### The input
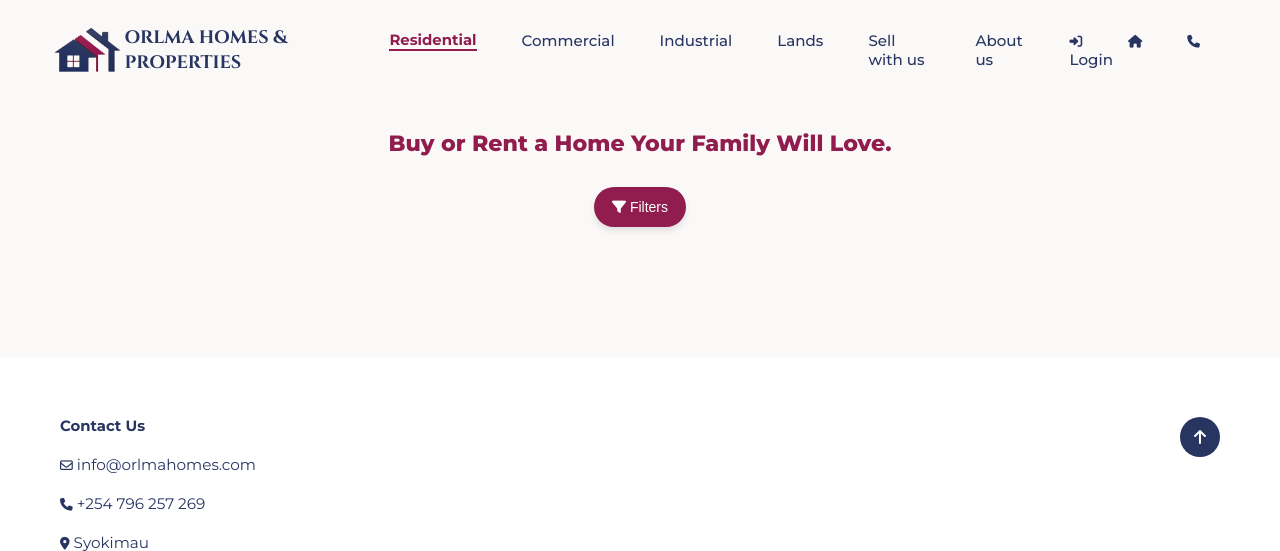
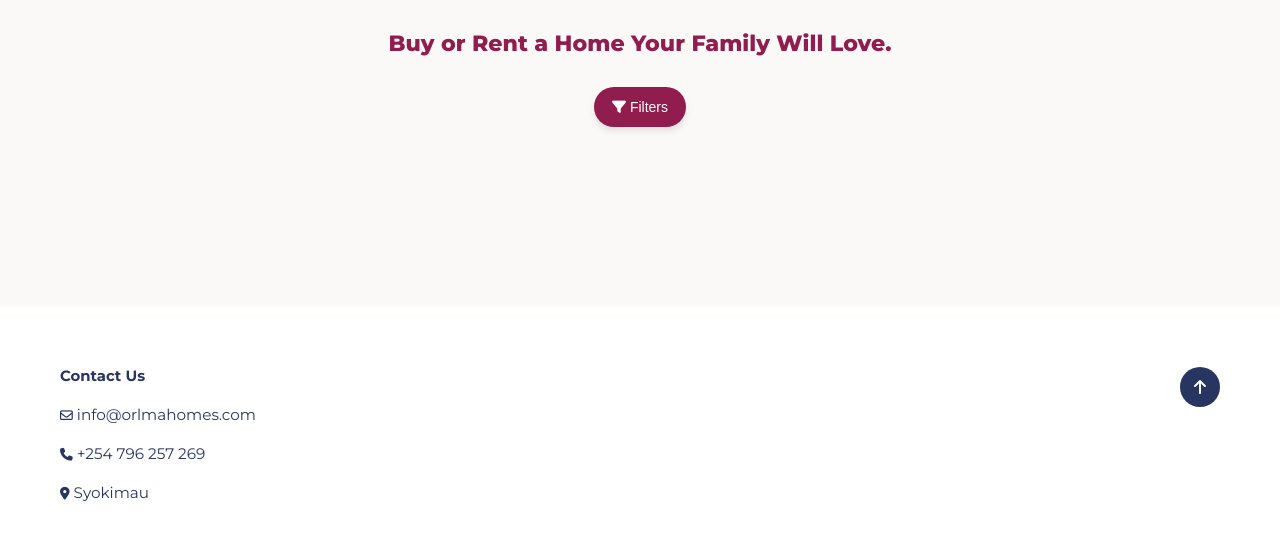
Before and after one commit to kevin-magu/ormlahomes, a PHP site: page /orlmahomes/residentials in a window 1280 px wide. Shown: the top 551 px of the page. Run offline with PHP 8.4, Linux system fonts and the light colour scheme; data that the repository does not hold is empty; some libraries are stand-ins or nearby versions.

Commit message:
orlma homes

```diff
--- a/filterResidentialProperties.php
+++ b/filterResidentialProperties.php
@@ -19,7 +19,6 @@ $listingType = $data['listingType'] ?? '';
 function renderPropertyCard($property, $images) {
     $token = base64_encode("property_" . $property['id']);
     ?>
-    <div class="cards-container">
         <div class="property-card">
             <!-- Heart icon outside the <a> tag -->
             <i class="fa-regular fa-heart heart-icon"
@@ -53,7 +52,6 @@ function renderPropertyCard($property, $images) {
                 <p><i class="fa-solid fa-location-dot"></i> <?= htmlspecialchars($property['location'], ENT_QUOTES, 'UTF-8'); ?></p>
             </a>
         </div>
-    </div>
     <?php
 }
 
--- a/includes/navbar.php
+++ b/includes/navbar.php
@@ -3,7 +3,6 @@ session_start();
 ?>
 
 <!-- fonts MONTSERRAT -->
- <link rel="stylesheet" href="./styles/navbar.css">
 <link rel="preconnect" href="https://fonts.googleapis.com">
 <link rel="preconnect" href="https://fonts.gstatic.com" crossorigin>
 <link href="https://fonts.googleapis.com/css2?family=Cinzel:wght@400..900&family=Montserrat:ital,wght@0,100..900;1,100..900&display=swap" rel="stylesheet">
--- a/index.php
+++ b/index.php
@@ -60,7 +60,7 @@
             ?>
 
 
-            <div class="cards-container">
+
                 <div class="property-card" style="position: relative;">
                 <i class="fa-regular fa-heart heart-icon"
                 data-property-id="<?php echo htmlspecialchars((int) $property['id'], ENT_QUOTES, 'UTF-8'); ?>"></i>
@@ -83,7 +83,6 @@
                         </div>
                     </a>
                 </div>
-            </div>
             <?php
         }
 
--- a/residentials.php
+++ b/residentials.php
@@ -70,7 +70,7 @@ include './includes/navbar.php';
 <div id="userResponse" class="response-box hidden"></div>
 
 
-<div class="property-cards-container justify-centre margin-top30" id="propertyResults">
+<div class="property-cards-wrapper" id="propertyResults">
 
     <?php
     function renderImageSlider($images) {
@@ -107,7 +107,6 @@ include './includes/navbar.php';
         $images = $imgStmt->get_result();
 
         ob_start(); ?>
-        <div class="cards-container">
             <div class="property-card" style="position: relative;">
                 <i class="fa-regular fa-heart heart-icon"
                    data-property-id="<?php echo htmlspecialchars((int) $property['id'], ENT_QUOTES, 'UTF-8'); ?>"></i>
@@ -126,23 +125,23 @@ include './includes/navbar.php';
                     <p><i class="fa-solid fa-location-dot"></i> <?= htmlspecialchars($property['location']) ?></p>
                 </a>
             </div>
-        </div>
         <?php return ob_get_clean();
     }
 
 
 
     $stmt = $conn->prepare("SELECT * FROM properties WHERE broad_category = 'residential'");
-$stmt->execute();
-$result = $stmt->get_result();
+    $stmt->execute();
+    $result = $stmt->get_result();
 
-while ($property = $result->fetch_assoc()) {
-    echo renderPropertyCard($property, $conn);
-}
+    while ($property = $result->fetch_assoc()) {
+        echo renderPropertyCard($property, $conn);
+    }
 
 
     $conn = null;
     ?>
+
 </div>
 
 
--- a/styles/buy.css
+++ b/styles/buy.css
@@ -2,9 +2,10 @@ body{
     position: relative;
 }
 
-.property-cards-container{
+.property-cards-wrapper{
     display: flex;
     flex-wrap: wrap;
+    max-width: 100%;
     height: fit-content;
     flex: 1;
 }
--- a/styles/commonStyles.css
+++ b/styles/commonStyles.css
@@ -571,10 +571,6 @@ button a{
     color: white;
 }
 
-.property-cards-container{
-    gap: 20px;
-}
-
 @media screen and (max-width: 1420px) {
     footer .row1{
         flex-direction: column;
@@ -582,6 +578,16 @@ button a{
     footer .row2{
         flex-direction: column;
         align-items: flex-start;
+    }
+    nav{
+        display: none;
+    }
+    .sticky-top{
+        top: 0px;
+        height: fit-content;
+    }
+    .property-cards-wrapper{
+        margin-top: 0px;
     }
 }
 
--- a/styles/navbar.css
+++ b/styles/navbar.css
@@ -1,6 +1,4 @@
 @media screen and (max-width: 1420px) {
-    nav{
-        display: none;
-    }
+
 
 }
```
Also changed, not shown: scripts/swiper.js.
######
**Directions for this task**
Would you retype every line shown above exactly, leaving the pictures aside?

**Task output**
Before and after one commit to kevin-magu/ormlahomes, a PHP site: page /orlmahomes/residentials in a window 1280 px wide. Shown: the top 551 px of the page. Run offline with PHP 8.4, Linux system fonts and the light colour scheme; data that the repository does not hold is empty; some libraries are stand-ins or nearby versions.

Commit message:
orlma homes

```diff
--- a/filterResidentialProperties.php
+++ b/filterResidentialProperties.php
@@ -19,7 +19,6 @@ $listingType = $data['listingType'] ?? '';
 function renderPropertyCard($property, $images) {
     $token = base64_encode("property_" . $property['id']);
     ?>
-    <div class="cards-container">
         <div class="property-card">
             <!-- Heart icon outside the <a> tag -->
             <i class="fa-regular fa-heart heart-icon"
@@ -53,7 +52,6 @@ function renderPropertyCard($property, $images) {
                 <p><i class="fa-solid fa-location-dot"></i> <?= htmlspecialchars($property['location'], ENT_QUOTES, 'UTF-8'); ?></p>
             </a>
         </div>
-    </div>
     <?php
 }
 
--- a/includes/navbar.php
+++ b/includes/navbar.php
@@ -3,7 +3,6 @@ session_start();
 ?>
 
 <!-- fonts MONTSERRAT -->
- <link rel="stylesheet" href="./styles/navbar.css">
 <link rel="preconnect" href="https://fonts.googleapis.com">
 <link rel="preconnect" href="https://fonts.gstatic.com" crossorigin>
 <link href="https://fonts.googleapis.com/css2?family=Cinzel:wght@400..900&family=Montserrat:ital,wght@0,100..900;1,100..900&display=swap" rel="stylesheet">
--- a/index.php
+++ b/index.php
@@ -60,7 +60,7 @@
             ?>
 
 
-            <div class="cards-container">
+
                 <div class="property-card" style="position: relative;">
                 <i class="fa-regular fa-heart heart-icon"
                 data-property-id="<?php echo htmlspecialchars((int) $property['id'], ENT_QUOTES, 'UTF-8'); ?>"></i>
@@ -83,7 +83,6 @@
                         </div>
                     </a>
                 </div>
-            </div>
             <?php
         }
 
--- a/residentials.php
+++ b/residentials.php
@@ -70,7 +70,7 @@ include './includes/navbar.php';
 <div id="userResponse" class="response-box hidden"></div>
 
 
-<div class="property-cards-container justify-centre margin-top30" id="propertyResults">
+<div class="property-cards-wrapper" id="propertyResults">
 
     <?php
     function renderImageSlider($images) {
@@ -107,7 +107,6 @@ include './includes/navbar.php';
         $images = $imgStmt->get_result();
 
         ob_start(); ?>
-        <div class="cards-container">
             <div class="property-card" style="position: relative;">
                 <i class="fa-regular fa-heart heart-icon"
                    data-property-id="<?php echo htmlspecialchars((int) $property['id'], ENT_QUOTES, 'UTF-8'); ?>"></i>
@@ -126,23 +125,23 @@ include './includes/navbar.php';
                     <p><i class="fa-solid fa-location-dot"></i> <?= htmlspecialchars($property['location']) ?></p>
                 </a>
             </div>
-        </div>
         <?php return ob_get_clean();
     }
 
 
 
     $stmt = $conn->prepare("SELECT * FROM properties WHERE broad_category = 'residential'");
-$stmt->execute();
-$result = $stmt->get_result();
+    $stmt->execute();
+    $result = $stmt->get_result();
 
-while ($property = $result->fetch_assoc()) {
-    echo renderPropertyCard($property, $conn);
-}
+    while ($property = $result->fetch_assoc()) {
+        echo renderPropertyCard($property, $conn);
+    }
 
 
     $conn = null;
     ?>
+
 </div>
 
 
--- a/styles/buy.css
+++ b/styles/buy.css
@@ -2,9 +2,10 @@ body{
     position: relative;
 }
 
-.property-cards-container{
+.property-cards-wrapper{
     display: flex;
     flex-wrap: wrap;
+    max-width: 100%;
     height: fit-content;
     flex: 1;
 }
--- a/styles/commonStyles.css
+++ b/styles/commonStyles.css
@@ -571,10 +571,6 @@ button a{
     color: white;
 }
 
-.property-cards-container{
-    gap: 20px;
-}
-
 @media screen and (max-width: 1420px) {
     footer .row1{
         flex-direction: column;
@@ -582,6 +578,16 @@ button a{
     footer .row2{
         flex-direction: column;
         align-items: flex-start;
+    }
+    nav{
+        display: none;
+    }
+    .sticky-top{
+        top: 0px;
+        height: fit-content;
+    }
+    .property-cards-wrapper{
+        margin-top: 0px;
     }
 }
 
--- a/styles/navbar.css
+++ b/styles/navbar.css
@@ -1,6 +1,4 @@
 @media screen and (max-width: 1420px) {
-    nav{
-        display: none;
-    }
+
 
 }
```
Also changed, not shown: scripts/swiper.js.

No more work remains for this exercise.